Indeed, after finishing well back in the pack to Louis Oosthuizen’s Tiger Woods-like march to victory at the Open Championsip, the actual Tiger Woods could do little more than wonder how to tame the yips.
Stunningly mediocre. It’s safe to say that, since his well-publicized return from his equally well-documented self-imposed exile, Woods’ play has been anything but commanding. More accurately, it has been “stunningly mediocre,” observed Posnanski.
More troublesome for Woods than his 0-fer-2010 may be the fact that he has been irrelevant, other than as the object of the increasingly frequent, “What happened to Tiger Woods?” post-tourney discussion. There was the missed cut, a mysterious neck injury “that he has barely mentioned since,” and Woods’ “stunningly bad and unfocused golf” as defending champ of the AT&T National, said Posnanski.
Second best. How about those fourth-place closes at the Masters and U.S. Open? chirped Samuelsen. Throw in Woods’ 23rd at St. Andrews and you got an average finish of 10th place, which Samuelsen argued was “still the second-best [to perennial runner-up Lee Westwood] of any player this year.”
That’s damning with faint praise a guy who was supposed to make a serious charge this year on Jack Nicklaus’ 18 major titles, especially with two contests at Woods’ personal stomping grounds, Augusta National and Pebble Beach.
Not to worry, Tiger fans. “He’ll get there,” reasoned Samuelsen, who also blew off the excuse that Woods’ private affairs were affecting his golf.
Focused and determined. “We’ve seldom seen an athlete who was more focused and more determined than Tiger Woods, and I doubt that changes moving forward,” Samuelsen said.
Would that be the same Tiger Woods who has struggled around courses he used to own?
Too old? For Posnanski, one of the most pressing issues was Woods’ age. The still top-ranked golfer will be 35 in December, which may put Nicklaus’ record out of reach.
Sure, Nicklaus and Gary Player defied their ages, and Posnanski conceded that Woods could do so as well. He would, however, be a rare exception to the over-35 rule.
“I don’t know why we would just ASSUME that he is like Nicklaus or Player,” Posnanski wrote.
Everybody’s favorite 34-year-old. Gimme a break, argued Samuelsen. “He’s only 34. Nicklaus won his final major at 46,” he wrote. “He has more talent than anyone on tour. He has more closing ability than anyone on tour. And he remains a favorite every time he plays.”

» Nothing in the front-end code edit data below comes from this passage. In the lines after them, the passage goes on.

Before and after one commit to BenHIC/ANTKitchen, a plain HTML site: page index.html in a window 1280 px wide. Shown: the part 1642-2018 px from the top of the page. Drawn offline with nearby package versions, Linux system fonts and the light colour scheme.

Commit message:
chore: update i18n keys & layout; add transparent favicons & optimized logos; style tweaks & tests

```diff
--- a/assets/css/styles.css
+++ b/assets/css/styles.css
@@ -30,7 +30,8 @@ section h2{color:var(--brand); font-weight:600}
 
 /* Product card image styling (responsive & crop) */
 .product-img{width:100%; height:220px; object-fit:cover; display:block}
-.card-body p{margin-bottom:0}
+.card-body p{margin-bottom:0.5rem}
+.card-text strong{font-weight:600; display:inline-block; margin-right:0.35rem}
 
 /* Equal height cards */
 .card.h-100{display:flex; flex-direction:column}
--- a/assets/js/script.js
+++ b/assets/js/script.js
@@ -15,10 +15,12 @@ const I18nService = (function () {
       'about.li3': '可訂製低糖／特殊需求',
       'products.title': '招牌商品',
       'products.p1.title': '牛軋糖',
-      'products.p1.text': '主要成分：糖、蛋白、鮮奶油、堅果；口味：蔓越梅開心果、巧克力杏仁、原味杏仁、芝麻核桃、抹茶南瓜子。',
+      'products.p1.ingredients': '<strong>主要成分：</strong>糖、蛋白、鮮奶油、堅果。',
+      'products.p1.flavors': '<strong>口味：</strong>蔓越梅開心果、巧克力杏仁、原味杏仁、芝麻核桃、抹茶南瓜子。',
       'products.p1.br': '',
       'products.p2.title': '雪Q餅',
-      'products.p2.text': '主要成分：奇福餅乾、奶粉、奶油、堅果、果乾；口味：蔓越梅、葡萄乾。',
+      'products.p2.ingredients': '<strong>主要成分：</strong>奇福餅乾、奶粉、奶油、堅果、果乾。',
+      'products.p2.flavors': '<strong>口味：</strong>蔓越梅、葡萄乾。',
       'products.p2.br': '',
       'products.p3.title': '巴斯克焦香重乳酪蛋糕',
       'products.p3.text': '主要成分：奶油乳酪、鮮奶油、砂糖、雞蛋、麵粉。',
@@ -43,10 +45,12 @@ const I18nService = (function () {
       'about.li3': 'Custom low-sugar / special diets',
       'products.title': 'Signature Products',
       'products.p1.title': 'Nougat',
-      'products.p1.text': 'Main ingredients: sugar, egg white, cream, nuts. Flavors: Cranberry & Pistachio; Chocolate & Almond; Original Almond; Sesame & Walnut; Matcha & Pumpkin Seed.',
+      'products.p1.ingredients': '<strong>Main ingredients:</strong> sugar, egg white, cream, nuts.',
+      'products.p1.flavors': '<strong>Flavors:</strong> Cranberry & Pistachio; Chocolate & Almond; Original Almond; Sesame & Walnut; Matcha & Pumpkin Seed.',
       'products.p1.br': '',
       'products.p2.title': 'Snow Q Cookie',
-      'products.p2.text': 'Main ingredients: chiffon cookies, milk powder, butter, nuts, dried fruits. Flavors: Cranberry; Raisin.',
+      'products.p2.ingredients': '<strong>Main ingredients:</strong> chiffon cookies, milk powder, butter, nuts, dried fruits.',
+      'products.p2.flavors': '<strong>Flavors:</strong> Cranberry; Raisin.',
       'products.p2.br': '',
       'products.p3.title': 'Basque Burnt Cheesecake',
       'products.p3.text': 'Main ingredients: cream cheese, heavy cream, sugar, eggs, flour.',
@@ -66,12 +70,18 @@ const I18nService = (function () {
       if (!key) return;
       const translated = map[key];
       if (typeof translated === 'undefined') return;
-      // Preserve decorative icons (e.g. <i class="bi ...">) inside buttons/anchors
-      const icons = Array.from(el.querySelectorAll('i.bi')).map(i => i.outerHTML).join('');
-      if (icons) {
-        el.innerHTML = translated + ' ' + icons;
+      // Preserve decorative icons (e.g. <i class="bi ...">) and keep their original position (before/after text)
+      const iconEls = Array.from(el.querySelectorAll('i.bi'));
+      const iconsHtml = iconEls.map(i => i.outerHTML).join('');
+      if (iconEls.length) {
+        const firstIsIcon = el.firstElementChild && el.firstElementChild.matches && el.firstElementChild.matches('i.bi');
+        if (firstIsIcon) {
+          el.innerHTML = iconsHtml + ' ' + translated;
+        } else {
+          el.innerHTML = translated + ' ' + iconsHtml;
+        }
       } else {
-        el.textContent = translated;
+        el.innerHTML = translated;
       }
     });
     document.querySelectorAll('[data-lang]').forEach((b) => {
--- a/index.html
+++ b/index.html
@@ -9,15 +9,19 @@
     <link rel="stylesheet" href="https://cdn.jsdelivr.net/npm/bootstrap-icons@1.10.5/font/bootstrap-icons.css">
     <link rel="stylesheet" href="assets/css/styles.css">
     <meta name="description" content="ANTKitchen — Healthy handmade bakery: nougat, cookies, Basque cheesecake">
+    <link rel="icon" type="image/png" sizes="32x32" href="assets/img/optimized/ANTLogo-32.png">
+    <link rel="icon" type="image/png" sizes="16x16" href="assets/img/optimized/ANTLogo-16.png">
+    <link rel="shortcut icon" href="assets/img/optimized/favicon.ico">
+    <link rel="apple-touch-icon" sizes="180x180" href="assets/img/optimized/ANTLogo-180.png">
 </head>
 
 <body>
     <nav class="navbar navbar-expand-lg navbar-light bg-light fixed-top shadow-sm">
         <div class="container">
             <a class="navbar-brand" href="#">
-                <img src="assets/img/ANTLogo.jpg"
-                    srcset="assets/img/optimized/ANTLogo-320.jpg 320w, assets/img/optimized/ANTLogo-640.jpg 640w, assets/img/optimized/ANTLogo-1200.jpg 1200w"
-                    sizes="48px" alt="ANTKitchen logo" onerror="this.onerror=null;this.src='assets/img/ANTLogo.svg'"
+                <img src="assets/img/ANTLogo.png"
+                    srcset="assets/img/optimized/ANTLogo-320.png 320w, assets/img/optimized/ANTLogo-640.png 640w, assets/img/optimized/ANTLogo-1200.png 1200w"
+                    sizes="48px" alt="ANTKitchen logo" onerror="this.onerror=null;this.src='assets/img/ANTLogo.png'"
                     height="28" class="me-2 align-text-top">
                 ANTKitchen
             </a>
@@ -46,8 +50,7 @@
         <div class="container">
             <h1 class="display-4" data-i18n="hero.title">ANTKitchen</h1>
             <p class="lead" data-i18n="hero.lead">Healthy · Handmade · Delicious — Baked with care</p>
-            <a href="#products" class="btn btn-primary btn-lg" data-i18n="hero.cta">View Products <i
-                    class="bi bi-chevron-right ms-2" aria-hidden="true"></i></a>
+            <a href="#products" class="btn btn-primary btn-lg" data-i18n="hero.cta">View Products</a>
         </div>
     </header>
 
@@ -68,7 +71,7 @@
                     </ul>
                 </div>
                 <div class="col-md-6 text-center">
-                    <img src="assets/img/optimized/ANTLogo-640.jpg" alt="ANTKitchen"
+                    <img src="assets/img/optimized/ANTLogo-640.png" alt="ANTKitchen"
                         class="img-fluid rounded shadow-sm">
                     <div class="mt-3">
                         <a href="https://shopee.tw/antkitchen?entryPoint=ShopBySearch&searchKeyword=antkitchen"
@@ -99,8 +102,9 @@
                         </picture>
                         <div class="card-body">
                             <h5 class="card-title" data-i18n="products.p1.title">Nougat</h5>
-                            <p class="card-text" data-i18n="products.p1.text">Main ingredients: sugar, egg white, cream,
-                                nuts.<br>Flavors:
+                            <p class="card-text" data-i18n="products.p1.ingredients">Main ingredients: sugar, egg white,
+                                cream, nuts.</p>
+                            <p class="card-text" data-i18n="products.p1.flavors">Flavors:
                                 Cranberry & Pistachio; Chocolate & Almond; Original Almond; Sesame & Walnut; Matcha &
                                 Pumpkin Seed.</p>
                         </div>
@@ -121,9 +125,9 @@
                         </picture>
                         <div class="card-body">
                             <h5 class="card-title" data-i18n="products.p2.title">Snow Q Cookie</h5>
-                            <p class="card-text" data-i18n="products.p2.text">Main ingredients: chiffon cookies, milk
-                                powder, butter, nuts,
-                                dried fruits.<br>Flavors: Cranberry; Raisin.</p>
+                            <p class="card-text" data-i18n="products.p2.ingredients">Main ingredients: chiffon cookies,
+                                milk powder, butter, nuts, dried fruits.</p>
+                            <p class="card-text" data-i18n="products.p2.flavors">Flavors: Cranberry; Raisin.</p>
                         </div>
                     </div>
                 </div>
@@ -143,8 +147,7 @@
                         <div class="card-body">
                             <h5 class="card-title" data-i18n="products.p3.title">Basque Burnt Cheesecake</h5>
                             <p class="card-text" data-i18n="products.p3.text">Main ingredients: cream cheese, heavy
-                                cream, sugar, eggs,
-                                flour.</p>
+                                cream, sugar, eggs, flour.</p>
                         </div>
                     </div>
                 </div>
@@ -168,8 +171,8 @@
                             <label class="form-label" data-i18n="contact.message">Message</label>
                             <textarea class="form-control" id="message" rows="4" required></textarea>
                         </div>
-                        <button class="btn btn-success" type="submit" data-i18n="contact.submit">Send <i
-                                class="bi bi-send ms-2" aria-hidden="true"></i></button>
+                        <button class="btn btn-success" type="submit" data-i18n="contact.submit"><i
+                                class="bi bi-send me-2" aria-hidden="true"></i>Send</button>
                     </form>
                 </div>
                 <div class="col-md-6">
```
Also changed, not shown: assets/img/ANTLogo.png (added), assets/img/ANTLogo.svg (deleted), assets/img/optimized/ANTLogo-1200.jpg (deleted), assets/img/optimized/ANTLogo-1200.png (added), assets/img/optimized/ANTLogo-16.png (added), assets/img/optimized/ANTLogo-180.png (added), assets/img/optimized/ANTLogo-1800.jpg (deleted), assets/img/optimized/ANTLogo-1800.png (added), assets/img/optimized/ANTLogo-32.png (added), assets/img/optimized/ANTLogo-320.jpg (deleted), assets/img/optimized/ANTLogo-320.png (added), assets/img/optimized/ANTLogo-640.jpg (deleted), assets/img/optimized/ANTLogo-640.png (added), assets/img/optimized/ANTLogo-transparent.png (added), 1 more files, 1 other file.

No doubt, some oddsmakers will pick Woods, despite the obvious flaws in his game, to win next month’s PGA Championship. But Samuelson’s use of the present tense to describe Tiger’s erstwhile attributes was baffling.
One need look no further than Woods’ god-awful putting at St. Andrews. Tiger played so badly on the greens that he switched putters before and during a major championship.
How it works. Gone was Woods’ “steely nerve over the 10-foot putts that he HAD to make,” Posnanski wrote. “If he stops making those putts more than the mere mortals around him, well, he becomes one of those mere mortals. That’s just how it works.”
After all, Posnanski summed up, the golf world may have seen the last of the Tiger Woods who led everyone to believe he could simply toss his clubs out on the first tee and win any tournament he entered.
Posnanski’s sobering conclusion: “Tiger Woods is a balding, 34-year-old man fighting his swing, his putter, his confidence, his past and his history.”
How unhappy was Woods with his putting at St. Andrews? Read and watch Woods drop the F-bomb after missing one during the third round of the British Open.